By that, he meant sharing our knowledge about the economy, monetary policy and personal finance with traditional and nontraditional audiences alike. We are doing this throughout our District through programs like economic forums, education workshops, and meetings with bankers and business, government and community leaders. Bill Poole was an ardent supporter of these efforts and traveled both far and frequently to meet with the Bank’s constituents. During the past decade, we have also greatly enhanced the already formidable amount of economic data on the Research portion of the Bank’s web site. We are currently in the process of revamping the rest of our web site and plan to launch the new site later this year.
Chairman Engelhardt touched on the St. Louis Fed’s relationship with the U.S. Treasury. That is certainly true. We are extremely proud of the partnership we have forged with the Treasury in recent years. In 2007, the Fed’s Treasury Relations and Support Office, based in St. Louis, continued to provide effective monitoring and support for the System’s Treasury-related objectives. In addition, our District’s Treasury operations were awarded additional Treasury responsibilities in 2007, ensuring that the District will continue to be a leading Reserve bank in terms of serving the U.S. Treasury.
The District’s banking supervision function last year successfully met all safety and soundness, consumer affairs, and applications processing mandates, and provided effective supervision and monitoring of District state member banks and bank holding companies. In addition, the District continued to expand its supervisory portfolio.
Despite all of these positive developments, we have also been forced to make some difficult decisions in recent years. Restructuring decisions in departments like Check, Cash and even Treasury have lowered our employment levels in those areas. We had to bid farewell to many dedicated, talented employees. Perhaps there used to be a feeling here that the Federal Reserve was immune to employment pressures that private companies routinely face. That is no longer the case.

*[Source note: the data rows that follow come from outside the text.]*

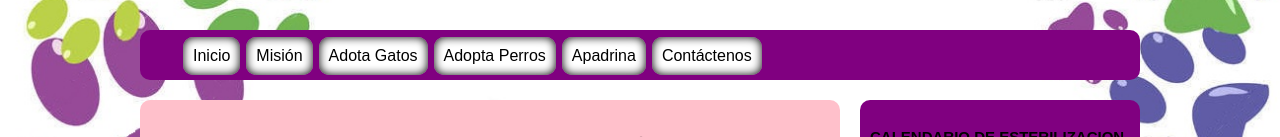
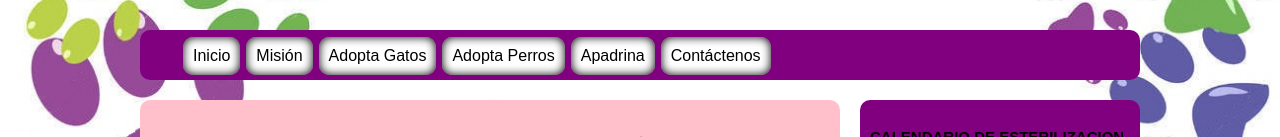
Before and after one commit to karolita89/karolita89.github.io, a plain HTML site: page index.html in a window 1280 px wide. Shown: the part 298-435 px from the top of the page. Drawn offline with Linux system fonts and the light colour scheme.

Commit message:
Actualizacion 4  - final

```diff
--- a/index.html
+++ b/index.html
@@ -32,12 +32,13 @@
 	<ul class="menu">
 		<li><a href="index.html" class="menu">Inicio</a></li>
 		<li><a href="mision.html" class="menu">Misión</a></li>
-		<li><a href="gatos.html"class="menu">Adota Gatos</a></li>
+		<li><a href="gatos.html"class="menu">Adopta Gatos</a></li>
 		<li><a href="perros.html" class="menu">Adopta Perros</a></li>
 		<li><a href="apadrina.html" class="menu">Apadrina</a></li>
 		<li><a href="contacto.html" class="menu">Contáctenos</a></li>
 	</ul>
 </nav>
+
 
 <section>
 	<article>
```
Also changed, not shown: apadrina.html (+1 -1 lines), contacto.html (+2 -2 lines), gatos.html (+1 -1 lines), mision.html (+1 -1 lines), perros.html (+1 -1 lines).
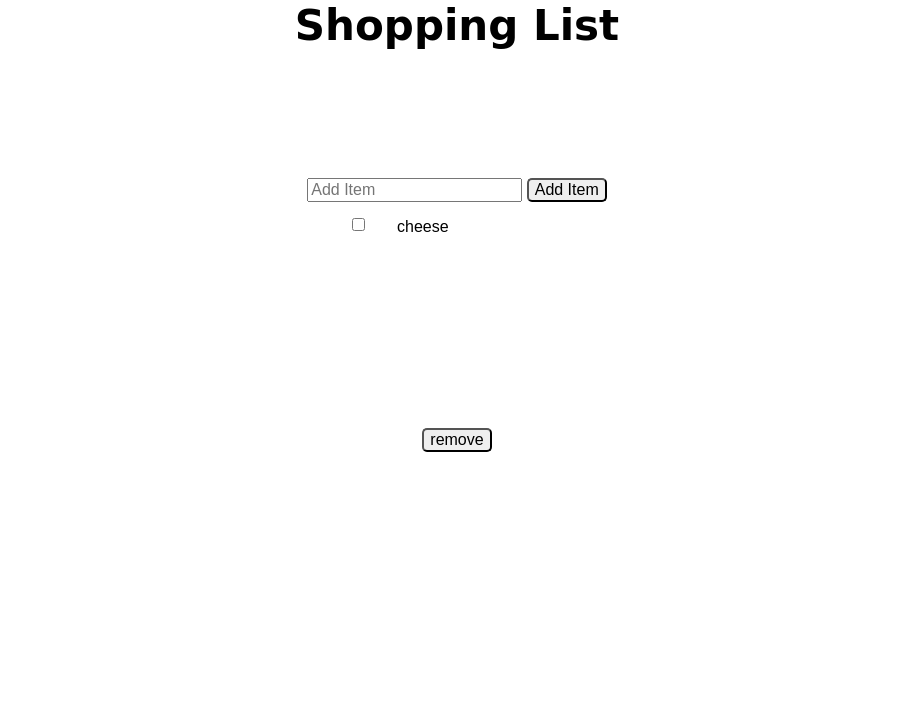
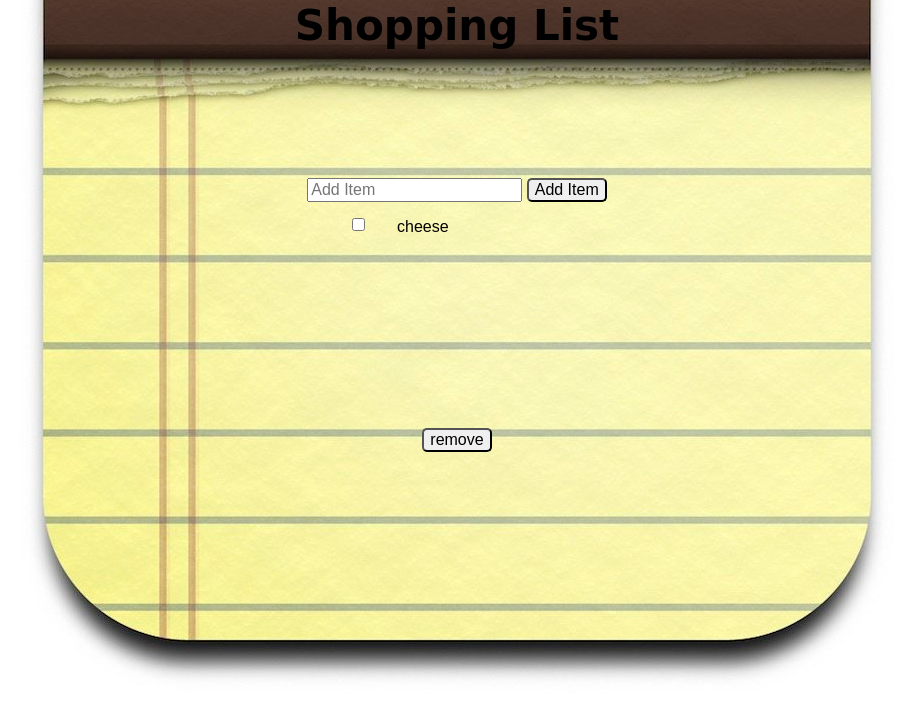
Before and after one commit to gdevoire/shopping-list, a plain HTML site: page index.html in a window 1280 px wide. Shown: the whole page, without its empty margins (183-1095 px from the left). Drawn offline with nearby package versions, Linux system fonts and the light colour scheme; the site is published under a folder, as on GitHub Pages, so addresses that start at the root find nothing.

Commit message:
trying to add jpg

```diff
--- a/css/main.css
+++ b/css/main.css
@@ -1,6 +1,6 @@
 body {
   text-align: center;
-  background-image: url(/images/apple-ios-notepad.jpg);
+  background-image: url(../images/apple-ios-notepad.jpg);
   background-repeat:  no-repeat;
   background-image: center;
   background-position: center;
--- a/js/app.js
+++ b/js/app.js
@@ -27,10 +27,8 @@ $(".remove-button").click(function() {
   $("#grocery-list").find('.done-button:checked').closest('li').remove();
 })
 
+})
 
-
-
-})
 function addItem(){
   var newItem = $("#add-item").val()
   if (newItem == "") {
```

As we prepare to welcome a new president to the St. Louis Fed, we are excited about taking on the challenges that lie ahead. It is clear that Mr. Poole left the Bank solidly positioned to face the continuing evolutions in the economy, the banking sector and the Federal Reserve System.